/---

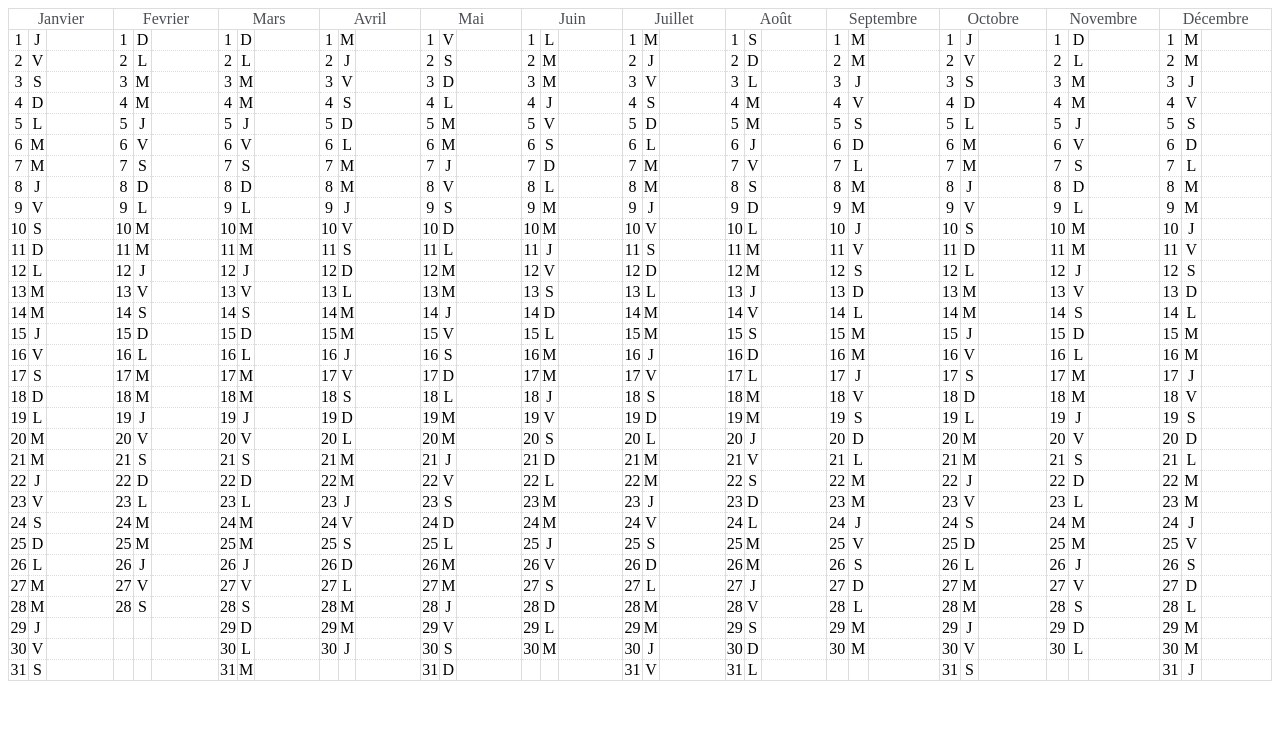
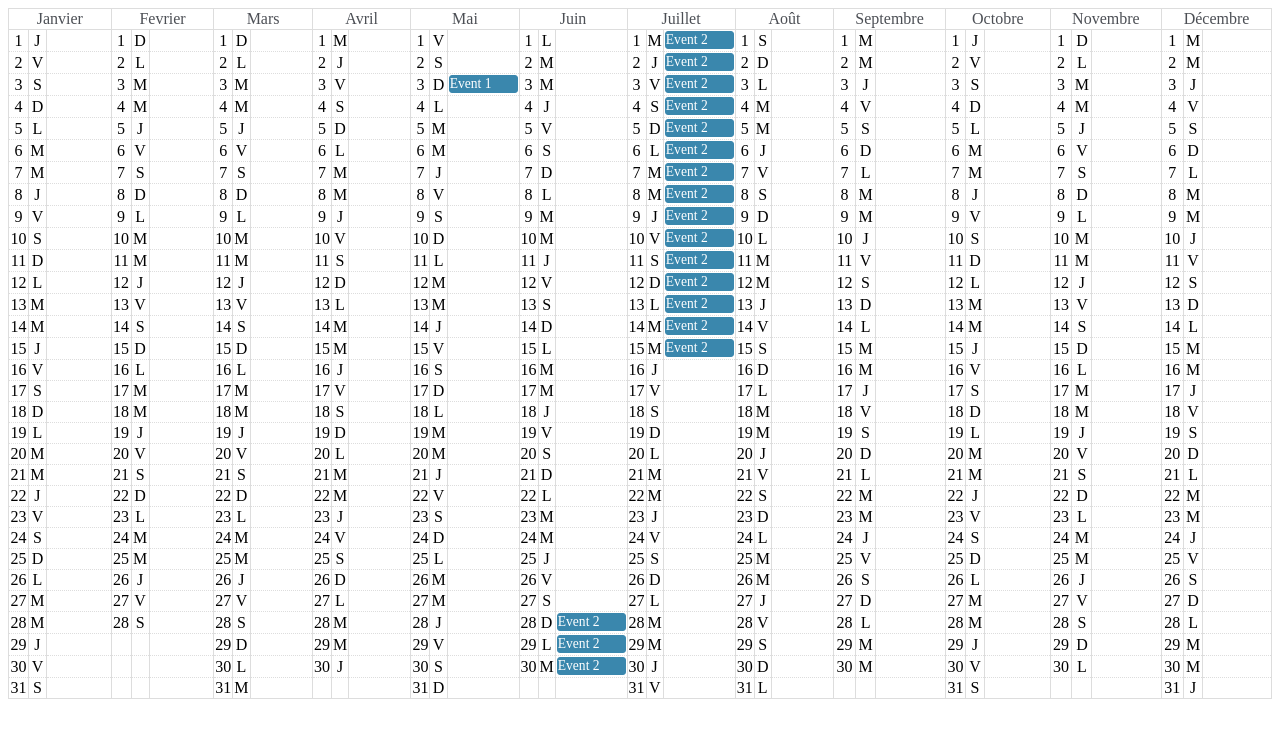
Before and after one commit to camillebaronnet/jcalyear, a plain HTML site: page exemple/example.html in a window 1280 px wide. Drawn offline with nearby package versions, Linux system fonts and the light colour scheme.

Commit message:
Patch current year in example

```diff
--- a/exemple/example.html
+++ b/exemple/example.html
@@ -17,17 +17,18 @@
 	<script>
 	$(function(){
 
-		myCalendar = $('#calendar').yearCalendar();
+		var myCalendar  = $('#calendar').yearCalendar();
+		var currentYear = new Date().getFullYear();
 
 		myCalendar.addAgenda({
 			content     : 'Event 1',
-			dateStart   : '2014-05-03',
+			dateStart   : currentYear+'-05-03',
 		});
 
 		myCalendar.addAgenda({
 			content     : 'Event 2',
-			dateStart   : '2014-06-28',
-			dateEnd     : '2014-07-15'
+			dateStart   : currentYear+'-06-28',
+			dateEnd     : currentYear+'-07-15'
 		});
 
 	});
```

\---

Description of the task. Take the line containing "Patch current year in example" and each line after it up to the last line of the listing, and print them exactly.

Answer box.
Patch current year in example

```diff
--- a/exemple/example.html
+++ b/exemple/example.html
@@ -17,17 +17,18 @@
 	<script>
 	$(function(){
 
-		myCalendar = $('#calendar').yearCalendar();
+		var myCalendar  = $('#calendar').yearCalendar();
+		var currentYear = new Date().getFullYear();
 
 		myCalendar.addAgenda({
 			content     : 'Event 1',
-			dateStart   : '2014-05-03',
+			dateStart   : currentYear+'-05-03',
 		});
 
 		myCalendar.addAgenda({
 			content     : 'Event 2',
-			dateStart   : '2014-06-28',
-			dateEnd     : '2014-07-15'
+			dateStart   : currentYear+'-06-28',
+			dateEnd     : currentYear+'-07-15'
 		});
 
 	});
```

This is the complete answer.